((
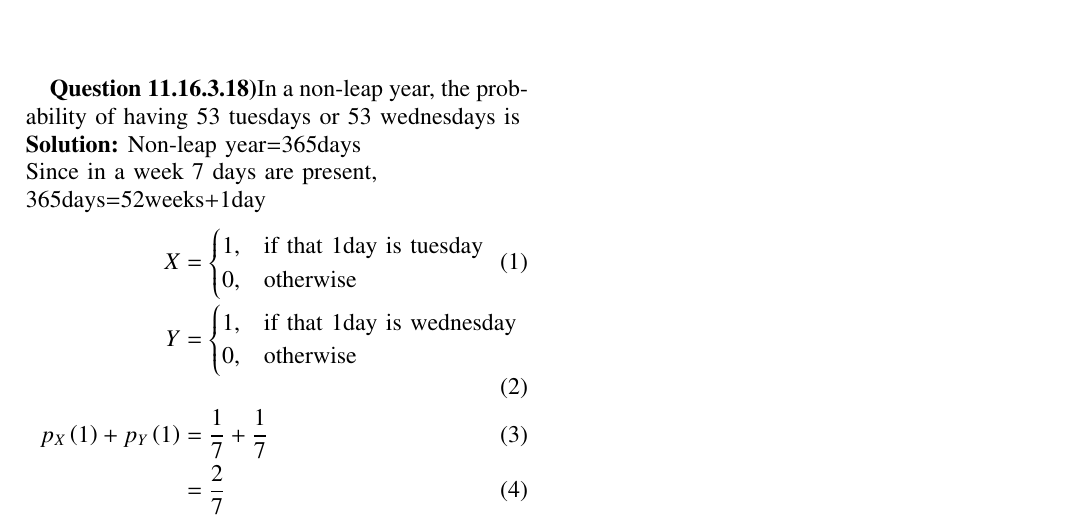
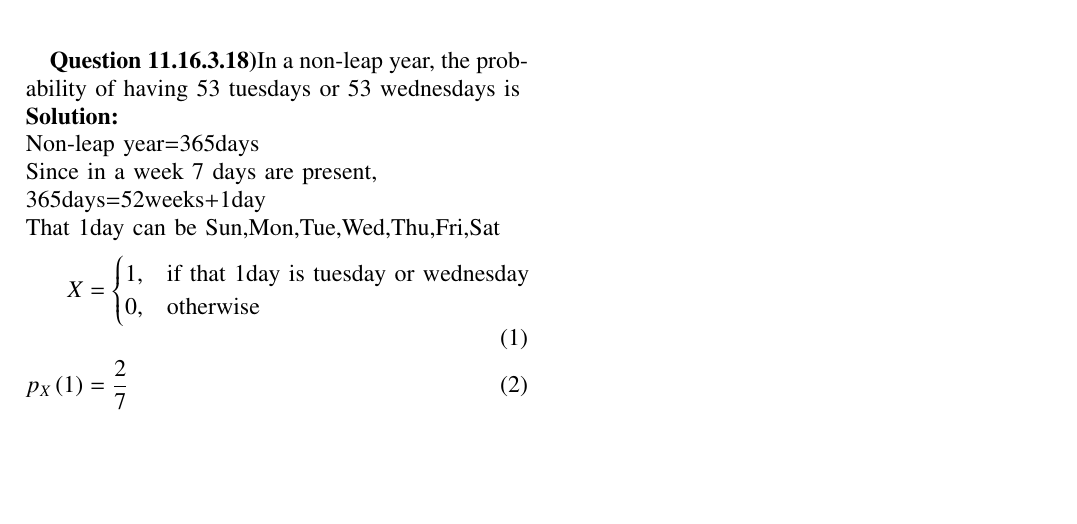
Before and after one commit to AChhatrapati/Probability, a LaTeX paper (Assign-4/assign4.tex): part of the page, cut so that both start at the same text, the shorter picture padded with empty space. Compiled offline with pdfLaTeX.

Commit message:
assign4-3

```diff
--- a/Assign-4/assign4.tex
+++ b/Assign-4/assign4.tex
@@ -108,22 +108,17 @@ Assignment-4
 \let\vec\mathbf
 
 \textbf{Question 11.16.3.18)}In a non-leap year, the probability of having 53 tuesdays or 53 wednesdays is\\
-\solution
+\solution \\
 Non-leap year=365days\\
 Since in a week 7 days are present,\\
-365days=52weeks+1day
+365days=52weeks+1day\\
+That 1day can be Sun,Mon,Tue,Wed,Thu,Fri,Sat
 \begin{align}
 	 X &=
 	\begin{cases}
-		1, & \text{if that 1day is tuesday}\\
+		1, & \text{if that 1day is tuesday or wednesday}\\
 		0, & \text{otherwise}
 	\end{cases} \\
-	Y &=
-	\begin{cases}
-		1, & \text{if that 1day is wednesday}\\
-		0, & \text{otherwise}
-	\end{cases} \\
-p_X\brak{1}+p_Y\brak{1}&=\frac{1}{7}+\frac{1}{7}\\
-&=\frac{2}{7}
+p_X\brak{1}&=\frac{2}{7}
 \end{align}
 \end{document}
```
Also changed, not shown: Assign-4/assign4.pdf, 1 other file.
))
So that the copy stays exact, reproduce each record word for word and leave its images out.

Before and after one commit to AChhatrapati/Probability, a LaTeX paper (Assign-4/assign4.tex): part of the page, cut so that both start at the same text, the shorter picture padded with empty space. Compiled offline with pdfLaTeX.

Commit message:
assign4-3

```diff
--- a/Assign-4/assign4.tex
+++ b/Assign-4/assign4.tex
@@ -108,22 +108,17 @@ Assignment-4
 \let\vec\mathbf
 
 \textbf{Question 11.16.3.18)}In a non-leap year, the probability of having 53 tuesdays or 53 wednesdays is\\
-\solution
+\solution \\
 Non-leap year=365days\\
 Since in a week 7 days are present,\\
-365days=52weeks+1day
+365days=52weeks+1day\\
+That 1day can be Sun,Mon,Tue,Wed,Thu,Fri,Sat
 \begin{align}
 	 X &=
 	\begin{cases}
-		1, & \text{if that 1day is tuesday}\\
+		1, & \text{if that 1day is tuesday or wednesday}\\
 		0, & \text{otherwise}
 	\end{cases} \\
-	Y &=
-	\begin{cases}
-		1, & \text{if that 1day is wednesday}\\
-		0, & \text{otherwise}
-	\end{cases} \\
-p_X\brak{1}+p_Y\brak{1}&=\frac{1}{7}+\frac{1}{7}\\
-&=\frac{2}{7}
+p_X\brak{1}&=\frac{2}{7}
 \end{align}
 \end{document}
```
Also changed, not shown: Assign-4/assign4.pdf, 1 other file.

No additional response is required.